What this task involves =
Scan the entries that follow and copy out every line containing "错误状态优化".

Recorded information below:

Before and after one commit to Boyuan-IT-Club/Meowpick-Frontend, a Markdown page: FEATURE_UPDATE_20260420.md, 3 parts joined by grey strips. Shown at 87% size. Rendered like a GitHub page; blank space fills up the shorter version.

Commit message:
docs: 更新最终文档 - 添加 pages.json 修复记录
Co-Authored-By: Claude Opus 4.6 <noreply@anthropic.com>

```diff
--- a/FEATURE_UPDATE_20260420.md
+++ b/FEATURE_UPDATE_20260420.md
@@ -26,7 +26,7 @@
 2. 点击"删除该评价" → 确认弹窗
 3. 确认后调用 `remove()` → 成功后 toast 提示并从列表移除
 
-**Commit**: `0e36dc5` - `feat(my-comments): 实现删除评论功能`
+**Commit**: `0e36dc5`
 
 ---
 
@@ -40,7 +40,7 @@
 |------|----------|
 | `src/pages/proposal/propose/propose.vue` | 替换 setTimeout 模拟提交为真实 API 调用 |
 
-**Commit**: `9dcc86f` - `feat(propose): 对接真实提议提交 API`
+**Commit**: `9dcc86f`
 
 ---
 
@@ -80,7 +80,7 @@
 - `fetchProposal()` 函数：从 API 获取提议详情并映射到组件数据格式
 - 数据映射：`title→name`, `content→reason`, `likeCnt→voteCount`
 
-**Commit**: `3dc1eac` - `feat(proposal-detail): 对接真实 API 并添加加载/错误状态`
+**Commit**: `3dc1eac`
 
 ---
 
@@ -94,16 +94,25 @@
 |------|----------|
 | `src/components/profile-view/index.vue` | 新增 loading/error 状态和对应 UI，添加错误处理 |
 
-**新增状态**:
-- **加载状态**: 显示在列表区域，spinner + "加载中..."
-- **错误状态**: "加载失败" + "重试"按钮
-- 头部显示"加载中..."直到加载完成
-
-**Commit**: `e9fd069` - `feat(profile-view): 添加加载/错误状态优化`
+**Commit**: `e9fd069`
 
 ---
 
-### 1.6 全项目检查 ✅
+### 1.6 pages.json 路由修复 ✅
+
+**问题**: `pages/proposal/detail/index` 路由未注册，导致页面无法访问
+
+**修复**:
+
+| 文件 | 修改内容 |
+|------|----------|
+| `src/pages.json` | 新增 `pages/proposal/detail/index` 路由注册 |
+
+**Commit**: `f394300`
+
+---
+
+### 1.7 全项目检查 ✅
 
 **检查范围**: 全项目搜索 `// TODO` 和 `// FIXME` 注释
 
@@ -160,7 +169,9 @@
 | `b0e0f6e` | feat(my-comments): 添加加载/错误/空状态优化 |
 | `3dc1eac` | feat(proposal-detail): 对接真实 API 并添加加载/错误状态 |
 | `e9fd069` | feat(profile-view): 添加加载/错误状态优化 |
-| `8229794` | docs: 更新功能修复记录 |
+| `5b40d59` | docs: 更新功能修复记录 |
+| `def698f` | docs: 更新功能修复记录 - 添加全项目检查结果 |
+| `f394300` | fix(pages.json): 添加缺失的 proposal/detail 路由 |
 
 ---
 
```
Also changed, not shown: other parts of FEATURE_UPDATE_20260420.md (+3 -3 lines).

End of Recorded information.

Result of the task =
-**Commit**: `e9fd069` - `feat(profile-view): 添加加载/错误状态优化`
 | `e9fd069` | feat(profile-view): 添加加载/错误状态优化 |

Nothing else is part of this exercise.